======== Exercise input

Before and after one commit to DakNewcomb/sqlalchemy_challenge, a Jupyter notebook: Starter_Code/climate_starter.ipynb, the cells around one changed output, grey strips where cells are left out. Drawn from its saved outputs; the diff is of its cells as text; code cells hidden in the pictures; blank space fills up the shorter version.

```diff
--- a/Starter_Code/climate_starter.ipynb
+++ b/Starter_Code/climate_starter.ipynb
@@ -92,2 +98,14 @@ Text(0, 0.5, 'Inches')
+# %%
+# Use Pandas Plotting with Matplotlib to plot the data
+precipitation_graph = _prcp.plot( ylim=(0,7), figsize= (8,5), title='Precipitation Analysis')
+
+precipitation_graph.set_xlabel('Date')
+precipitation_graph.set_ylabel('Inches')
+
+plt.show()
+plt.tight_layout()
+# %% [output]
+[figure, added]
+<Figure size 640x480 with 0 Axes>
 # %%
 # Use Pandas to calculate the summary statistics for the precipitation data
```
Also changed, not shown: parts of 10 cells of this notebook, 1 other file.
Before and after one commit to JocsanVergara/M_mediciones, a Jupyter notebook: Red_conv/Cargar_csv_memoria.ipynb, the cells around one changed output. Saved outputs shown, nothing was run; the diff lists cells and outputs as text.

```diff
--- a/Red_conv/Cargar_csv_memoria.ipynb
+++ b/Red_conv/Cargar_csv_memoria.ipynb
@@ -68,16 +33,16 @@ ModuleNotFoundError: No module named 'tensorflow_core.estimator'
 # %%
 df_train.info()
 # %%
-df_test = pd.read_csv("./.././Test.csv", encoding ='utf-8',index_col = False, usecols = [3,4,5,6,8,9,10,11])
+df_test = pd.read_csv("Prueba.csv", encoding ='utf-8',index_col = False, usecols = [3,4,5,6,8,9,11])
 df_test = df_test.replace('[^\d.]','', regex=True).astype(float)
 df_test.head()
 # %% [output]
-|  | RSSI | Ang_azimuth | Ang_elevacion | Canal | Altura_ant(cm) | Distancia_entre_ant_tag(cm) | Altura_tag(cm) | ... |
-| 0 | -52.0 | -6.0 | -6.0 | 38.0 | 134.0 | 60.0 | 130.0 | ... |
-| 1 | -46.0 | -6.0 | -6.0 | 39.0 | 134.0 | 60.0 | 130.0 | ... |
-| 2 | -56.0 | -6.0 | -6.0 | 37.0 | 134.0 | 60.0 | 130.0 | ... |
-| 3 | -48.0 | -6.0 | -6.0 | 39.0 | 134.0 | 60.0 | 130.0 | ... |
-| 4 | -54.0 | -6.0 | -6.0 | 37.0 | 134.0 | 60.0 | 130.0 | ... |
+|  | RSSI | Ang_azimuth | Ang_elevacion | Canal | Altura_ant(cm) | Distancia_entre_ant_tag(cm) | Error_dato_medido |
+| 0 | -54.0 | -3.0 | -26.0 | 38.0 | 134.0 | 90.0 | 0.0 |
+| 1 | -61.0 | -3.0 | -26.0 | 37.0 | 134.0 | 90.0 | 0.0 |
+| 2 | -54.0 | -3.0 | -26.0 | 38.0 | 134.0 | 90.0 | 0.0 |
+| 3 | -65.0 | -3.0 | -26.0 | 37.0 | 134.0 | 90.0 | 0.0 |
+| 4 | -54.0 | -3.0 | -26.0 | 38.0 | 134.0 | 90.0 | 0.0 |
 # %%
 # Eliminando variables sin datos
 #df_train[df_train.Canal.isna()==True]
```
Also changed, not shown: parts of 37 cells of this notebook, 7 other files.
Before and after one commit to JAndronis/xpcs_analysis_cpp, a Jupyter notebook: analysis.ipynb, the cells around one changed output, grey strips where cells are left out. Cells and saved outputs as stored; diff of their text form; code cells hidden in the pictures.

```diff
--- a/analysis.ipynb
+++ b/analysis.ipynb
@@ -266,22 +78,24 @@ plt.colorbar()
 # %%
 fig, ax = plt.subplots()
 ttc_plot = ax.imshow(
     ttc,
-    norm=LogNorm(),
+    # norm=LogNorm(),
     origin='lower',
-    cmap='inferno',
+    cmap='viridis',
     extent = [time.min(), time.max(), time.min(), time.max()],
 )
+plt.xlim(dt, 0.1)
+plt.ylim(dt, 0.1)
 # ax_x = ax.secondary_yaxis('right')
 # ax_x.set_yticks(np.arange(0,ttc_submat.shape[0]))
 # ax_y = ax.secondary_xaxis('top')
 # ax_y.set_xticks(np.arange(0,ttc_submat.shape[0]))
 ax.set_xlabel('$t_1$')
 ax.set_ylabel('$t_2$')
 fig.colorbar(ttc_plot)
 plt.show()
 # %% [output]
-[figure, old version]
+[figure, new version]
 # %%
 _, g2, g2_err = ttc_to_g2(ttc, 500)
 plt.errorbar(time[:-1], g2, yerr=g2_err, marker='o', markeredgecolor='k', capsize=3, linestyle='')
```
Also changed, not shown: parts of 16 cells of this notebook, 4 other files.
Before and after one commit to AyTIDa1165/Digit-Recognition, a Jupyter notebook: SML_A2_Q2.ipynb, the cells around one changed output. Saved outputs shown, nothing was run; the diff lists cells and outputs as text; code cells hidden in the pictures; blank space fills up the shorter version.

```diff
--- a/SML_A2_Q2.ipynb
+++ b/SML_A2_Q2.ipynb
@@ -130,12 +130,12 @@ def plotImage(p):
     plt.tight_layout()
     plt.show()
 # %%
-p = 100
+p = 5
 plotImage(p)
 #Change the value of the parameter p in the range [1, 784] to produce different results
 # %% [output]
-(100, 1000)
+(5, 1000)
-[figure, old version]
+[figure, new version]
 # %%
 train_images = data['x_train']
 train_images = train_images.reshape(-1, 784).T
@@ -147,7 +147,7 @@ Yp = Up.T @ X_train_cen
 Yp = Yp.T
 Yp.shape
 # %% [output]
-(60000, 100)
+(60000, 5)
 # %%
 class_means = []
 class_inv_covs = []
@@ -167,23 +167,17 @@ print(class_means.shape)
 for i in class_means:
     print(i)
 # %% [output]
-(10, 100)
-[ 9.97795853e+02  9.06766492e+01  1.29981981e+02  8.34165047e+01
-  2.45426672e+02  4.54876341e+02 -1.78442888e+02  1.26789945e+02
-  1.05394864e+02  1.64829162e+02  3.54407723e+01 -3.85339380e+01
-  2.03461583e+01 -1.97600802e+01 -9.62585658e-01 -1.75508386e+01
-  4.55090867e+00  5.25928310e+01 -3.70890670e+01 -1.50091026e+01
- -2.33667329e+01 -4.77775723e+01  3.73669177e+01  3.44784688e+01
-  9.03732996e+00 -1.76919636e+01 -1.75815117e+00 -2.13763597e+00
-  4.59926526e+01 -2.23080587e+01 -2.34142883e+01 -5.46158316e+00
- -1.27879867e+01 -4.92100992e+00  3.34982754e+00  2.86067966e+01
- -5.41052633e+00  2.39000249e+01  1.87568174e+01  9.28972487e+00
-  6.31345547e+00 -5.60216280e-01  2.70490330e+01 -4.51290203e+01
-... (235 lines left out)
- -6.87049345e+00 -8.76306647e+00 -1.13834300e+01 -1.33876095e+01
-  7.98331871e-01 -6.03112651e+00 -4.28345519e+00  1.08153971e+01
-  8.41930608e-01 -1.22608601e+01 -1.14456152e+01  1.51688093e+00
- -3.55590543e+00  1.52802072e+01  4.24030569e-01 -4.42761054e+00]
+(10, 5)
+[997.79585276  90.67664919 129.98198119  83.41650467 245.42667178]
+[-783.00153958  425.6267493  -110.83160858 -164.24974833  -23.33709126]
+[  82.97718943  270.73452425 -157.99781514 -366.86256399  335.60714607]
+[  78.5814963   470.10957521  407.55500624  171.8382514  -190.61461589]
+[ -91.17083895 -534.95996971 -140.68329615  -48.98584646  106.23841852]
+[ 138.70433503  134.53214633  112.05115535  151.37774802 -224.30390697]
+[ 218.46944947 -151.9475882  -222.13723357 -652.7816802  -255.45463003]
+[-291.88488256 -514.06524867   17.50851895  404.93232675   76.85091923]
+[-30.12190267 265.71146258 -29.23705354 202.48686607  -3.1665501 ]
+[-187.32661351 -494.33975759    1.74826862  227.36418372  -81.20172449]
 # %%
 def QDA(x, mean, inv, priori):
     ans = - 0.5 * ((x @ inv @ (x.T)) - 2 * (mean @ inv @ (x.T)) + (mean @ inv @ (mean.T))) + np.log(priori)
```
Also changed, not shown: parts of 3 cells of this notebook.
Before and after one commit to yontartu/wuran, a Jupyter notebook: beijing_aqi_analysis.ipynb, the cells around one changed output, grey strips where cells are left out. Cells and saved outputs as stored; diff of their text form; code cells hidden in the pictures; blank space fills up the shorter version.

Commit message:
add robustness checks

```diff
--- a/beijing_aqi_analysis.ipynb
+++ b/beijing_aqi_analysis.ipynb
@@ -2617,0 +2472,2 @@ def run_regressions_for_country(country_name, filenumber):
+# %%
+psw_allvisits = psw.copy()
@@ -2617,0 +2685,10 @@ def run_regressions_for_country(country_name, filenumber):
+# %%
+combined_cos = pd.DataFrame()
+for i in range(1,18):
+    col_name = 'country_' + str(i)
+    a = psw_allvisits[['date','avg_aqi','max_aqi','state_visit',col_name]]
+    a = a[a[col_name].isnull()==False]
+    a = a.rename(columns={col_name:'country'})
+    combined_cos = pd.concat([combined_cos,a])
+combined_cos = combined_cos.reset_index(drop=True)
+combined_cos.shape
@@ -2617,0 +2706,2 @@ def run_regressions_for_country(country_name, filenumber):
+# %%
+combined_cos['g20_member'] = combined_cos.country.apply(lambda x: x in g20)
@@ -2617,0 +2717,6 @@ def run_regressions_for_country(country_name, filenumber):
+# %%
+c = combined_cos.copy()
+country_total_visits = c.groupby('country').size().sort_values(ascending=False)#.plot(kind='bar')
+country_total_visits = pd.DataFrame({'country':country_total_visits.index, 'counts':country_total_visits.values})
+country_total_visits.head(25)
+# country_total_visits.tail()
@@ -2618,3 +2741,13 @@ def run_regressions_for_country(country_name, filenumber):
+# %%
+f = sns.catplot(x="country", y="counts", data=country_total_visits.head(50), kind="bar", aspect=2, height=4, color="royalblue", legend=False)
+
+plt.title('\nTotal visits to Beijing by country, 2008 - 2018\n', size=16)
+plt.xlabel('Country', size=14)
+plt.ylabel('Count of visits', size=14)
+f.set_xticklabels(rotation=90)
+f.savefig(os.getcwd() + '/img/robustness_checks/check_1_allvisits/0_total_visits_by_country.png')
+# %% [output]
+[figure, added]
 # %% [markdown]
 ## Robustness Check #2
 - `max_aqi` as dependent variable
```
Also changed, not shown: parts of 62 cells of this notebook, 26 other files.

================

About this task ::
Set out every line from the material that contains the string "version".

Response ::
Before and after one commit to DakNewcomb/sqlalchemy_challenge, a Jupyter notebook: Starter_Code/climate_starter.ipynb, the cells around one changed output, grey strips where cells are left out. Drawn from its saved outputs; the diff is of its cells as text; code cells hidden in the pictures; blank space fills up the shorter version.
-[figure, old version]
+[figure, new version]
Before and after one commit to AyTIDa1165/Digit-Recognition, a Jupyter notebook: SML_A2_Q2.ipynb, the cells around one changed output. Saved outputs shown, nothing was run; the diff lists cells and outputs as text; code cells hidden in the pictures; blank space fills up the shorter version.
-[figure, old version]
+[figure, new version]
Before and after one commit to yontartu/wuran, a Jupyter notebook: beijing_aqi_analysis.ipynb, the cells around one changed output, grey strips where cells are left out. Cells and saved outputs as stored; diff of their text form; code cells hidden in the pictures; blank space fills up the shorter version.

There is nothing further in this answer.